(Beginning of Given data)
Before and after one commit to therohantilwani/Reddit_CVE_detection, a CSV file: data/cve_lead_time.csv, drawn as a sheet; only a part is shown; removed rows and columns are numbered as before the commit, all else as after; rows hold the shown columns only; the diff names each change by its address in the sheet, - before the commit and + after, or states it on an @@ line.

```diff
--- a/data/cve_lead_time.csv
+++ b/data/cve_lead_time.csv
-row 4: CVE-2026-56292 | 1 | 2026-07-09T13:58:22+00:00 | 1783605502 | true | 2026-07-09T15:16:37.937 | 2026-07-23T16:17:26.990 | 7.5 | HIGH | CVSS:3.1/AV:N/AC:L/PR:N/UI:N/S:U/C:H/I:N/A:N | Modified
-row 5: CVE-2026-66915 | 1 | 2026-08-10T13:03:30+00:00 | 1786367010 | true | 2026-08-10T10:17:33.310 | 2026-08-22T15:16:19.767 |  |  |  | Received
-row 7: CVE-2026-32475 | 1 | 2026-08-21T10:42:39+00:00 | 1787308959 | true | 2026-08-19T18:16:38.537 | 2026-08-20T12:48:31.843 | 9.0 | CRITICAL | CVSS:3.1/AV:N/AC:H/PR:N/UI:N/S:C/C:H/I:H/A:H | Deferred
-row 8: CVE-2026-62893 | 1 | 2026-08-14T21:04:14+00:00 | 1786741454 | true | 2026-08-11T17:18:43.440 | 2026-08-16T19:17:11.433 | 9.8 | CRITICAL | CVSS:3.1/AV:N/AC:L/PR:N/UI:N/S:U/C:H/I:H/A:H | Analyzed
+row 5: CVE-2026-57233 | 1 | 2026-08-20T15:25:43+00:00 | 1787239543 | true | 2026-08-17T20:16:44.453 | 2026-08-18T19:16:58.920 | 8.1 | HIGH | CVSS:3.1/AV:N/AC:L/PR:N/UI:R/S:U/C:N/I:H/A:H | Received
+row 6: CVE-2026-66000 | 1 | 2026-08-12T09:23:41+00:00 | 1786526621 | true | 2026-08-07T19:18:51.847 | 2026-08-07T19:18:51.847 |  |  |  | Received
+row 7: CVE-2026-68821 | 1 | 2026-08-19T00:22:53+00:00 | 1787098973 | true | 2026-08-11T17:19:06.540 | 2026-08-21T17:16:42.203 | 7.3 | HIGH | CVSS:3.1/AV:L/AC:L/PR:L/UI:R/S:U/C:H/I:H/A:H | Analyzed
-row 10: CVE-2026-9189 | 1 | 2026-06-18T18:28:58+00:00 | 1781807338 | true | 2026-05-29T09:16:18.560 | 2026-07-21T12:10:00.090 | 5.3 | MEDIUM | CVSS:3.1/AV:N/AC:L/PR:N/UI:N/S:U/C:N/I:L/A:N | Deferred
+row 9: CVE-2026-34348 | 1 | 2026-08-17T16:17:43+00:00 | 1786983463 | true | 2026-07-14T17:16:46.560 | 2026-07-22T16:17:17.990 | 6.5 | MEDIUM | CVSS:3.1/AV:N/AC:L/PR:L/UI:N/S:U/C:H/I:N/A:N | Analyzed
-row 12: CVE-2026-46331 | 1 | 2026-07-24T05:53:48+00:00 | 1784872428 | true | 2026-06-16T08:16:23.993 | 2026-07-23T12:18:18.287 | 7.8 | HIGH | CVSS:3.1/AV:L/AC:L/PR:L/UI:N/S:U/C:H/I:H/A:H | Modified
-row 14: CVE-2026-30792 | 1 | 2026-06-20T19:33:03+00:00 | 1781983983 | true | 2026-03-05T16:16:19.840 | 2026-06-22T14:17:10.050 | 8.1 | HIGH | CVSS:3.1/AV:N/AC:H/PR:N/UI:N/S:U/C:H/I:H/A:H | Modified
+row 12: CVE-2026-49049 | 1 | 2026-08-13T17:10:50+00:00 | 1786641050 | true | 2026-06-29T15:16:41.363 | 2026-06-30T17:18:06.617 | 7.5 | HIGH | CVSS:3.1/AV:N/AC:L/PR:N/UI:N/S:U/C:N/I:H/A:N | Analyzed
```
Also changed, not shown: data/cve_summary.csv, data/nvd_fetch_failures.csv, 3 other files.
(End of Given data)
Could you give the records above again, exactly and in full?

Before and after one commit to therohantilwani/Reddit_CVE_detection, a CSV file: data/cve_lead_time.csv, drawn as a sheet; only a part is shown; removed rows and columns are numbered as before the commit, all else as after; rows hold the shown columns only; the diff names each change by its address in the sheet, - before the commit and + after, or states it on an @@ line.

```diff
--- a/data/cve_lead_time.csv
+++ b/data/cve_lead_time.csv
-row 4: CVE-2026-56292 | 1 | 2026-07-09T13:58:22+00:00 | 1783605502 | true | 2026-07-09T15:16:37.937 | 2026-07-23T16:17:26.990 | 7.5 | HIGH | CVSS:3.1/AV:N/AC:L/PR:N/UI:N/S:U/C:H/I:N/A:N | Modified
-row 5: CVE-2026-66915 | 1 | 2026-08-10T13:03:30+00:00 | 1786367010 | true | 2026-08-10T10:17:33.310 | 2026-08-22T15:16:19.767 |  |  |  | Received
-row 7: CVE-2026-32475 | 1 | 2026-08-21T10:42:39+00:00 | 1787308959 | true | 2026-08-19T18:16:38.537 | 2026-08-20T12:48:31.843 | 9.0 | CRITICAL | CVSS:3.1/AV:N/AC:H/PR:N/UI:N/S:C/C:H/I:H/A:H | Deferred
-row 8: CVE-2026-62893 | 1 | 2026-08-14T21:04:14+00:00 | 1786741454 | true | 2026-08-11T17:18:43.440 | 2026-08-16T19:17:11.433 | 9.8 | CRITICAL | CVSS:3.1/AV:N/AC:L/PR:N/UI:N/S:U/C:H/I:H/A:H | Analyzed
+row 5: CVE-2026-57233 | 1 | 2026-08-20T15:25:43+00:00 | 1787239543 | true | 2026-08-17T20:16:44.453 | 2026-08-18T19:16:58.920 | 8.1 | HIGH | CVSS:3.1/AV:N/AC:L/PR:N/UI:R/S:U/C:N/I:H/A:H | Received
+row 6: CVE-2026-66000 | 1 | 2026-08-12T09:23:41+00:00 | 1786526621 | true | 2026-08-07T19:18:51.847 | 2026-08-07T19:18:51.847 |  |  |  | Received
+row 7: CVE-2026-68821 | 1 | 2026-08-19T00:22:53+00:00 | 1787098973 | true | 2026-08-11T17:19:06.540 | 2026-08-21T17:16:42.203 | 7.3 | HIGH | CVSS:3.1/AV:L/AC:L/PR:L/UI:R/S:U/C:H/I:H/A:H | Analyzed
-row 10: CVE-2026-9189 | 1 | 2026-06-18T18:28:58+00:00 | 1781807338 | true | 2026-05-29T09:16:18.560 | 2026-07-21T12:10:00.090 | 5.3 | MEDIUM | CVSS:3.1/AV:N/AC:L/PR:N/UI:N/S:U/C:N/I:L/A:N | Deferred
+row 9: CVE-2026-34348 | 1 | 2026-08-17T16:17:43+00:00 | 1786983463 | true | 2026-07-14T17:16:46.560 | 2026-07-22T16:17:17.990 | 6.5 | MEDIUM | CVSS:3.1/AV:N/AC:L/PR:L/UI:N/S:U/C:H/I:N/A:N | Analyzed
-row 12: CVE-2026-46331 | 1 | 2026-07-24T05:53:48+00:00 | 1784872428 | true | 2026-06-16T08:16:23.993 | 2026-07-23T12:18:18.287 | 7.8 | HIGH | CVSS:3.1/AV:L/AC:L/PR:L/UI:N/S:U/C:H/I:H/A:H | Modified
-row 14: CVE-2026-30792 | 1 | 2026-06-20T19:33:03+00:00 | 1781983983 | true | 2026-03-05T16:16:19.840 | 2026-06-22T14:17:10.050 | 8.1 | HIGH | CVSS:3.1/AV:N/AC:H/PR:N/UI:N/S:U/C:H/I:H/A:H | Modified
+row 12: CVE-2026-49049 | 1 | 2026-08-13T17:10:50+00:00 | 1786641050 | true | 2026-06-29T15:16:41.363 | 2026-06-30T17:18:06.617 | 7.5 | HIGH | CVSS:3.1/AV:N/AC:L/PR:N/UI:N/S:U/C:N/I:H/A:N | Analyzed
```
Also changed, not shown: data/cve_summary.csv, data/nvd_fetch_failures.csv, 3 other files.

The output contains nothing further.